According to an article in the New York Times, a 2012 survey of more than 4,000 consumers by EcoFocus Worldwide, a research and consulting group, showed that 37 percent were extremely or very concerned about the health and safety of plastics used in water and food packaging as compared to 33 percent just two years ago. And the study reported that in a survey of about 2,600 people, 42 percent said they no longer drink water from plastic bottles or were drinking it less.
Heating any kind of plastic container in a microwave oven, or putting hot liquid into a plastic bottle raises the risk that chemicals used in packaging will get into consumers’ food and drinks. And metal water bottles are not only easier dented, some people are offended by the slight metallic taste they impart.

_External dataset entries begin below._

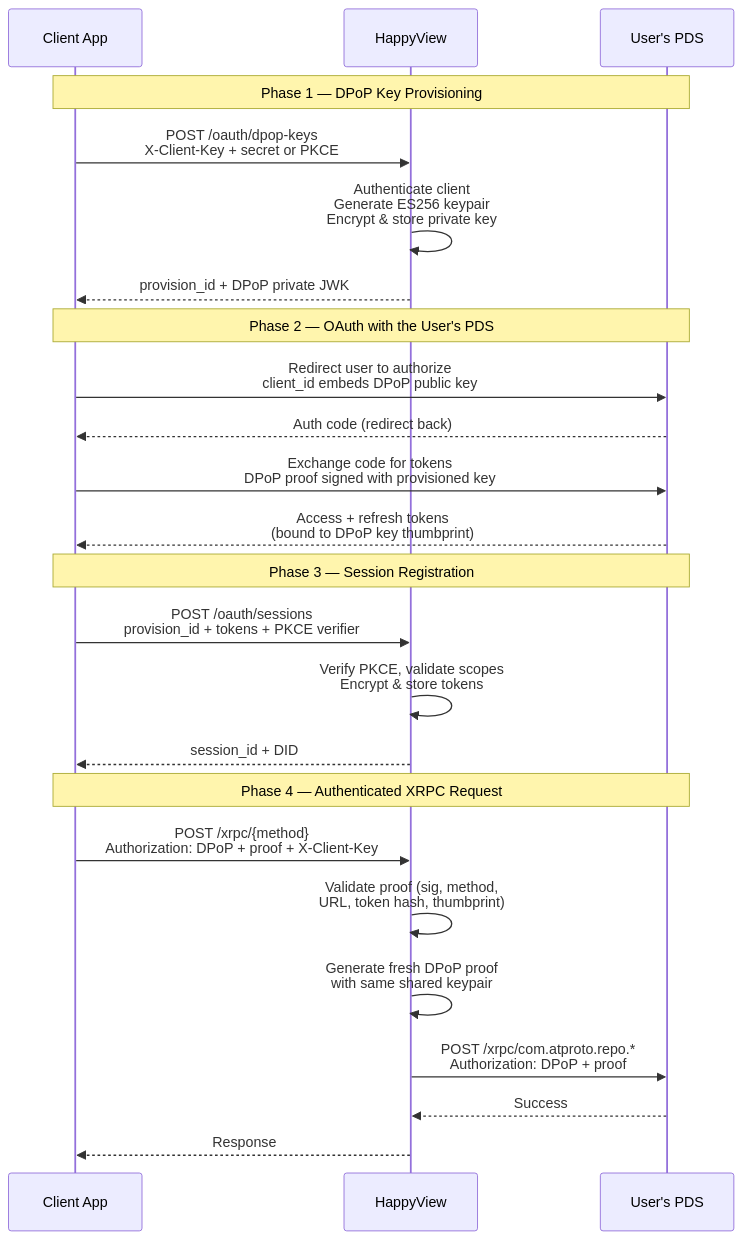
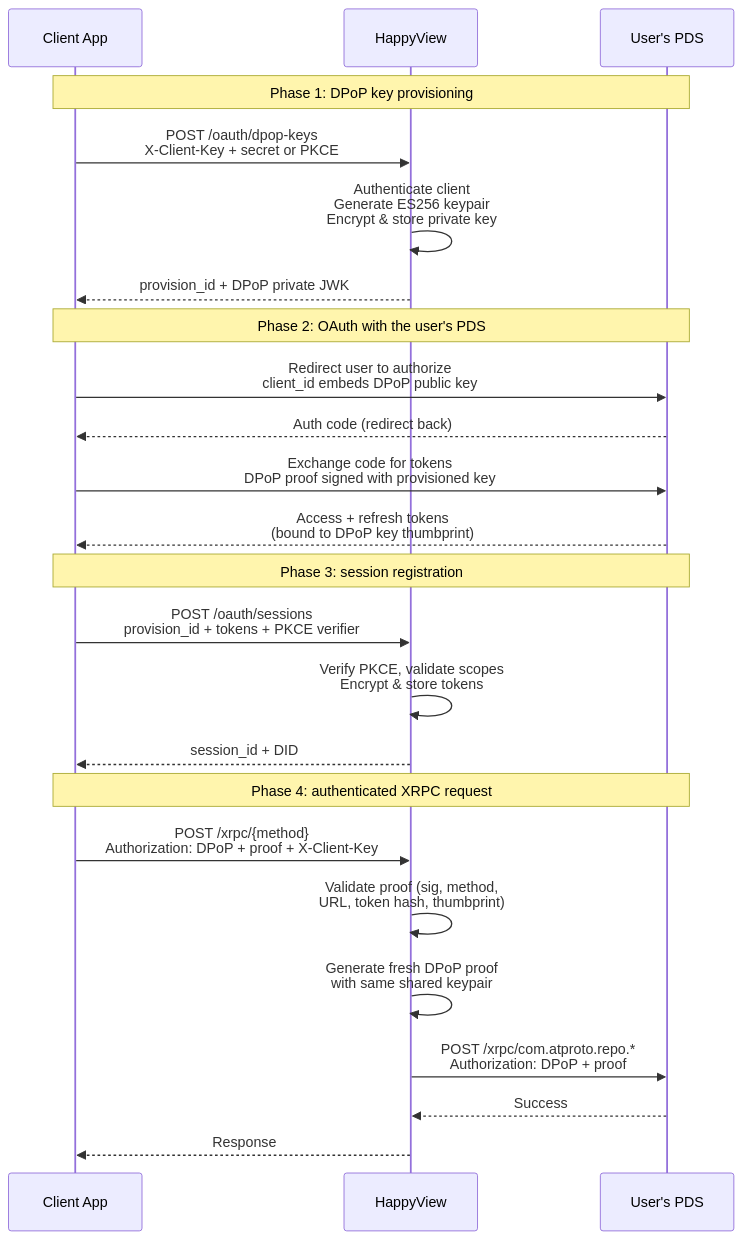
One commit to happyproto/happyview-docs changed the diagram in src/content/docs/docs/reference/authentication.mdx. Above: the diagram before and after it, drawn with Mermaid. The commit also changed other lines of this file and 118 other files, not shown here.

````diff
--- a/src/content/docs/docs/reference/authentication.mdx
+++ b/src/content/docs/docs/reference/authentication.mdx
@@ -341,31 +360,31 @@
 ```mermaid
 sequenceDiagram
     accTitle: Flow overview
     participant Client as Client App
     participant HV as HappyView
     participant PDS as User's PDS
 
-    note over Client,PDS: Phase 1 — DPoP Key Provisioning
+    note over Client,PDS: Phase 1: DPoP key provisioning
     Client->>HV: POST /oauth/dpop-keys<br/>X-Client-Key + secret or PKCE
     HV->>HV: Authenticate client<br/>Generate ES256 keypair<br/>Encrypt & store private key
     HV-->>Client: provision_id + DPoP private JWK
 
-    note over Client,PDS: Phase 2 — OAuth with the User's PDS
+    note over Client,PDS: Phase 2: OAuth with the user's PDS
     Client->>PDS: Redirect user to authorize<br/>client_id embeds DPoP public key
     PDS-->>Client: Auth code (redirect back)
     Client->>PDS: Exchange code for tokens<br/>DPoP proof signed with provisioned key
     PDS-->>Client: Access + refresh tokens<br/>(bound to DPoP key thumbprint)
 
-    note over Client,PDS: Phase 3 — Session Registration
+    note over Client,PDS: Phase 3: session registration
     Client->>HV: POST /oauth/sessions<br/>provision_id + tokens + PKCE verifier
     HV->>HV: Verify PKCE, validate scopes<br/>Encrypt & store tokens
     HV-->>Client: session_id + DID
 
-    note over Client,PDS: Phase 4 — Authenticated XRPC Request
+    note over Client,PDS: Phase 4: authenticated XRPC request
     Client->>HV: POST /xrpc/{method}<br/>Authorization: DPoP + proof + X-Client-Key
     HV->>HV: Validate proof (sig, method,<br/>URL, token hash, thumbprint)
     HV->>HV: Generate fresh DPoP proof<br/>with same shared keypair
     HV->>PDS: POST /xrpc/com.atproto.repo.*<br/>Authorization: DPoP + proof
     PDS-->>HV: Success
     HV-->>Client: Response
 ```
````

So, reusable glass food and beverage containers are becoming more and more popular, according to the Glass Packaging Institute. The organization says that glass container companies represent a $5.5 billion dollar industry in the U.S., and employ close to 18,000 skilled workers in 50 glass manufacturing plants in 23 states.
Coca-Cola is selling more of its products—including Coca-Cola, Diet Coke, and Sprite—in eight-ounce glass bottles, and S.C. Johnson has developed a line of reusable containers called Ziploc® VersaGlass™ glass storage containers made from tempered glass and can be used to store, heat and serve food. VersaGlass containers can be sued in the microwave and the oven (up to 400ºF) as well as the freezer or refrigerator.
There are several brands of plastic water bottles on the market; most of them use a plastic sleeve to protect the glass from breaking; most of the sleeves have holes that allow the water level inside the bottle to be seen. But when one of these bottles does break, the sleeve does little to stop the glass from cracking or shattering and water from leaking everywhere.
Entrepreneur and scientist Walt Himelstein was determined to develop a coating that stopped water and glass from leaking if the glass broke. After almost two years, Himelstein invented a non-toxic clear, shatter-resistant coating that is also free of BPA. PURE glass bottles are coated with an FED-approved material called Eastman Tritan™, and the inside of the bottles are 100 percent glass. The PURE bottles can be filled with hot or cold beverages and are easy to clean and dishwasher safe.
Right now, consumers can purchase PURE glass bottles in different sizes from the company’s website. Himelstein and his business partner, Marc Heinke, hope to expand sales to retailers such as the yoga gear-maker, Lululemon.